## WHAT YOU ARE ASKED TO DO:
In the data below, locate each line with the word "true" and list it.

## Web page revision data:
══════════

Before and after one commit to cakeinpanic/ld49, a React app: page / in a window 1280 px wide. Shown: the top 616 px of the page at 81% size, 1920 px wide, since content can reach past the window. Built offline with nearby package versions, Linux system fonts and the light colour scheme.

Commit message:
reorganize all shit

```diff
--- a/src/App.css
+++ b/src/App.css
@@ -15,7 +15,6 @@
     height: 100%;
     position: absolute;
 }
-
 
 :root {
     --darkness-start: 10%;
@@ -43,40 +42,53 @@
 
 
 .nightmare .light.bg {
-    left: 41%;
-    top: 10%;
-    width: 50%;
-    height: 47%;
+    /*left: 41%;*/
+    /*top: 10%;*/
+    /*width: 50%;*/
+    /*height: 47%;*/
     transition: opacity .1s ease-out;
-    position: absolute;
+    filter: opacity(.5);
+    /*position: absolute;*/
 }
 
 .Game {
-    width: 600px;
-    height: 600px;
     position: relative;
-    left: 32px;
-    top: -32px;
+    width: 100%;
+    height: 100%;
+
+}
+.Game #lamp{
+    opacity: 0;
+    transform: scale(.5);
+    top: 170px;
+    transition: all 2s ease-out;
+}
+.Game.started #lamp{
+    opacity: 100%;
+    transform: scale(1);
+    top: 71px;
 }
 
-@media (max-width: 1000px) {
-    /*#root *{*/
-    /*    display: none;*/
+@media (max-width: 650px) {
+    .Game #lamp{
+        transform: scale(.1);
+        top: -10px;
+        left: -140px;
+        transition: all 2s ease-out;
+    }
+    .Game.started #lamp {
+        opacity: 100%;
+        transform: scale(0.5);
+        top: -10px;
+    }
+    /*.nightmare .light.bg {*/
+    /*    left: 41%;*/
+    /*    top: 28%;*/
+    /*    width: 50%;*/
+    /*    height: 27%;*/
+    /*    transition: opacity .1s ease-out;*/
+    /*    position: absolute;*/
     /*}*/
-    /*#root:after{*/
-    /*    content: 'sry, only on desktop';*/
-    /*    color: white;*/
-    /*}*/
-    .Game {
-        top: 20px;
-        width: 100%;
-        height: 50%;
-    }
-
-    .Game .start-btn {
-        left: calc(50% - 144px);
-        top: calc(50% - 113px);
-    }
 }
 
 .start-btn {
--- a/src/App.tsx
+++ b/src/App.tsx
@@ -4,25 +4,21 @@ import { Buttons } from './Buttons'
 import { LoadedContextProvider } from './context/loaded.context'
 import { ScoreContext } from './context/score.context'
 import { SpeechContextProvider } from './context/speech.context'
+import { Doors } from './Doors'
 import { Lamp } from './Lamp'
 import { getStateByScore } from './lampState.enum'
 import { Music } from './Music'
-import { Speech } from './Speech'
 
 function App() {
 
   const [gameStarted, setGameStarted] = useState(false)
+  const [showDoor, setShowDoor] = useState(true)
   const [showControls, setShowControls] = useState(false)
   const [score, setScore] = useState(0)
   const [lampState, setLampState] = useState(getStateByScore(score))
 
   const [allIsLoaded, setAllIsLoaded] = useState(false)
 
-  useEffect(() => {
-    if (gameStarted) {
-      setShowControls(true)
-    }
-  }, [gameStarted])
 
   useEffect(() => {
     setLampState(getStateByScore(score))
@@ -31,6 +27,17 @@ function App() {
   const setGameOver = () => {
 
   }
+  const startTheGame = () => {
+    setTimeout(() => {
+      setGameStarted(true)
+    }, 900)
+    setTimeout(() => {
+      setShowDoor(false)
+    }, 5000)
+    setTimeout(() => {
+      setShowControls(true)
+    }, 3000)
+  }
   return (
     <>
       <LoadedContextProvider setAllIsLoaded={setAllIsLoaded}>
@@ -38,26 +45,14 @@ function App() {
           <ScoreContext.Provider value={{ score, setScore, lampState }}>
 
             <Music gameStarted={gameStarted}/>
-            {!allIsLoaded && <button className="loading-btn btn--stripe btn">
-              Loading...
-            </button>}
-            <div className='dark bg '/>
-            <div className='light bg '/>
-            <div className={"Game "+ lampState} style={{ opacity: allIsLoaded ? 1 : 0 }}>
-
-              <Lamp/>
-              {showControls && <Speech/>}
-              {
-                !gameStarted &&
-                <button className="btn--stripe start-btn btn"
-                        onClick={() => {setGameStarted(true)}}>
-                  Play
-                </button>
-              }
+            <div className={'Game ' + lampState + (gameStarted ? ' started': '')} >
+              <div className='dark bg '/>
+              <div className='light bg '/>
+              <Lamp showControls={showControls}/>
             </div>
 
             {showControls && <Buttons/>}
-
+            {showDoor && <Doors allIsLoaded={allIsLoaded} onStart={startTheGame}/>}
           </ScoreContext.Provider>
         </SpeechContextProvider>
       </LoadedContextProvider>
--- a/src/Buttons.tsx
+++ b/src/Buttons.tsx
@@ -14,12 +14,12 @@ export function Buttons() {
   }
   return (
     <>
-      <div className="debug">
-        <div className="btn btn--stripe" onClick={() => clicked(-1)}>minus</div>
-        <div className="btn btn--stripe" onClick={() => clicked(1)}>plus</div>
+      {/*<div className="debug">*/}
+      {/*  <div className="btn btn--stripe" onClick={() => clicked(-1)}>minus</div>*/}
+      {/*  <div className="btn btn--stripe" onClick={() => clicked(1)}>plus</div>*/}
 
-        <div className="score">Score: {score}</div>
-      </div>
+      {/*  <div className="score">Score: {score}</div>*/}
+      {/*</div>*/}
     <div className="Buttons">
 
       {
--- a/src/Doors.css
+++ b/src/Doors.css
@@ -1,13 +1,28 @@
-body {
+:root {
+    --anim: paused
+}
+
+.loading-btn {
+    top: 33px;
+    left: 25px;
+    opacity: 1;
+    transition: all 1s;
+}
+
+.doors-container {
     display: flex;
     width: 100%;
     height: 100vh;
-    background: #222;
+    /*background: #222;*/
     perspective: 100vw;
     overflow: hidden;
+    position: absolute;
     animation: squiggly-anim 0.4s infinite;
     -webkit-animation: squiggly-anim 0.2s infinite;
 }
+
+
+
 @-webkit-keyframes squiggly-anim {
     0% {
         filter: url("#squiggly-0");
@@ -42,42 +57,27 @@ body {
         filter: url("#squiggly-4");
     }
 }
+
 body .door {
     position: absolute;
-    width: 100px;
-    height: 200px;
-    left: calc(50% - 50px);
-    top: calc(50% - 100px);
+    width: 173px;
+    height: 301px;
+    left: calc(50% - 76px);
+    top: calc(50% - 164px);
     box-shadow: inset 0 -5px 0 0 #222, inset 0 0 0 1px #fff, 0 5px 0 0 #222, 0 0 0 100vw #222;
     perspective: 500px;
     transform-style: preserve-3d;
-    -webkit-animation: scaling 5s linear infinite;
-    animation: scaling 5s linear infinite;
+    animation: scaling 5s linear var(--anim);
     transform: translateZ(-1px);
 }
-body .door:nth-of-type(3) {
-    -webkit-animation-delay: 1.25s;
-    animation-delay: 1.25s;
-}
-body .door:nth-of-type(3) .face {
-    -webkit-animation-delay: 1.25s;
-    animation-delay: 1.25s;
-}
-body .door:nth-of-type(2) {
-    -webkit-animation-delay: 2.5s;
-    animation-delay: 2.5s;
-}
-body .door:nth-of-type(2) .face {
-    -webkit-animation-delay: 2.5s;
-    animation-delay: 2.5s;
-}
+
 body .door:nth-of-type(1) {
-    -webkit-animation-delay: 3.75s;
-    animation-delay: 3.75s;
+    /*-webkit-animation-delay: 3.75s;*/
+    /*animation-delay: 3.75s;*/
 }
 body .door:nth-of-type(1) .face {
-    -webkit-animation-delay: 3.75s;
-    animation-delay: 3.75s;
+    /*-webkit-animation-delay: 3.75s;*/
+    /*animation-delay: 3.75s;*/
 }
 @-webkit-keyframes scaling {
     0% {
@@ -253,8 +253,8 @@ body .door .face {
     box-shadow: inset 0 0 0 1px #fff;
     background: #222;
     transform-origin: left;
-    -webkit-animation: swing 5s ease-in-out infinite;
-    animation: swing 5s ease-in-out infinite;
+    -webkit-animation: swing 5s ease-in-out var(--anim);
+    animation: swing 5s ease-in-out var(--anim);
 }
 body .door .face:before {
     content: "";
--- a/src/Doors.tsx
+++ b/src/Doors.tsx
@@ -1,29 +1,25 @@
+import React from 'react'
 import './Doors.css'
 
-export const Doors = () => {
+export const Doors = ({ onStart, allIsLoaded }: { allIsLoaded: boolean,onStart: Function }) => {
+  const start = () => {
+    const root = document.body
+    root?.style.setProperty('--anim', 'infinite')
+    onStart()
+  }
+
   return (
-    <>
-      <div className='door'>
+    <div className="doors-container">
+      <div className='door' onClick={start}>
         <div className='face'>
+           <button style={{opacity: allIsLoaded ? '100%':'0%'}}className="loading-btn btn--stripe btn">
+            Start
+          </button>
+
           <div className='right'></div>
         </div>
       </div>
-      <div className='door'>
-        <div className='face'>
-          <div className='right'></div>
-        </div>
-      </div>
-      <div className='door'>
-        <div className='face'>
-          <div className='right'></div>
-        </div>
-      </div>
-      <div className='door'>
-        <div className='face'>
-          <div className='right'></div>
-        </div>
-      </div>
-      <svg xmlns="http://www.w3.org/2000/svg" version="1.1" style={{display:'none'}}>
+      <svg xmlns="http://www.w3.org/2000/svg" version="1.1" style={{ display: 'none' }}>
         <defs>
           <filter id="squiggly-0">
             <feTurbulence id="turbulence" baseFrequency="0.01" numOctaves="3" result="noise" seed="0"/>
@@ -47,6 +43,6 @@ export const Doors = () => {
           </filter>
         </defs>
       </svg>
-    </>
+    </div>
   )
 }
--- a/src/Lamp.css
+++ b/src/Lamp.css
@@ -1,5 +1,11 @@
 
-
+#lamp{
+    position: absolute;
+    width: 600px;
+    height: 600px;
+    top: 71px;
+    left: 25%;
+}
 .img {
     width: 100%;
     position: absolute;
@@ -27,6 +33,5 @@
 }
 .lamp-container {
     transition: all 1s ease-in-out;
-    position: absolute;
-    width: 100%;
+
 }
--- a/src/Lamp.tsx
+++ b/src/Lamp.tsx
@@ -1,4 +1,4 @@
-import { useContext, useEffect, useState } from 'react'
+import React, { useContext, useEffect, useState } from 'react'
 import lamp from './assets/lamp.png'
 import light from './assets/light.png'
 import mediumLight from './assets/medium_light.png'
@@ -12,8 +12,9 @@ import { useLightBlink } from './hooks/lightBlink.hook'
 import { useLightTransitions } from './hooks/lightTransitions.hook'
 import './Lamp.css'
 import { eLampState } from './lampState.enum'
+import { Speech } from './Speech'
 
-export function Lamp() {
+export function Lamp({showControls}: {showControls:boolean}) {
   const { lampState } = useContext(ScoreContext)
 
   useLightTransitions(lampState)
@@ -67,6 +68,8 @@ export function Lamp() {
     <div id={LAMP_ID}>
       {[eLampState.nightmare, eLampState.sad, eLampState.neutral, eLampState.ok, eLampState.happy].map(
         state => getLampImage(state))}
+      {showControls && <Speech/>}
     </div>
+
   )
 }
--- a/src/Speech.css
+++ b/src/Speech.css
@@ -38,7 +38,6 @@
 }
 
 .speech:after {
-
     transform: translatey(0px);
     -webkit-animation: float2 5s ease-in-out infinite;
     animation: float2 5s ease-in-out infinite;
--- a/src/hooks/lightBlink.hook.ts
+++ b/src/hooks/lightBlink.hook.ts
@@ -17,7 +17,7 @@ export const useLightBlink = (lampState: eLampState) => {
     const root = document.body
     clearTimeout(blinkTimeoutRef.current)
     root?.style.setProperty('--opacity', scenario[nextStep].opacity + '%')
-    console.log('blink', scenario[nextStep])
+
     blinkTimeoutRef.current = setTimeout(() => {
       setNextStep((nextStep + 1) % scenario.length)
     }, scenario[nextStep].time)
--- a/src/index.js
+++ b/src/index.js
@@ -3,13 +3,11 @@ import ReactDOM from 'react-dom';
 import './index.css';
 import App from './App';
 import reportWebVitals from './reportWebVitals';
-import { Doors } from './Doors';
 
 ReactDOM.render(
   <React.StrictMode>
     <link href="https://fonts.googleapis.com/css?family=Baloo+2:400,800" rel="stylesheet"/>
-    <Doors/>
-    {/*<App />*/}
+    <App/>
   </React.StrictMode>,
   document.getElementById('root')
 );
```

══════════

## SOLUTION BELOW:
+  const [showDoor, setShowDoor] = useState(true)
-      setShowControls(true)
+      setGameStarted(true)
+      setShowControls(true)
-                        onClick={() => {setGameStarted(true)}}>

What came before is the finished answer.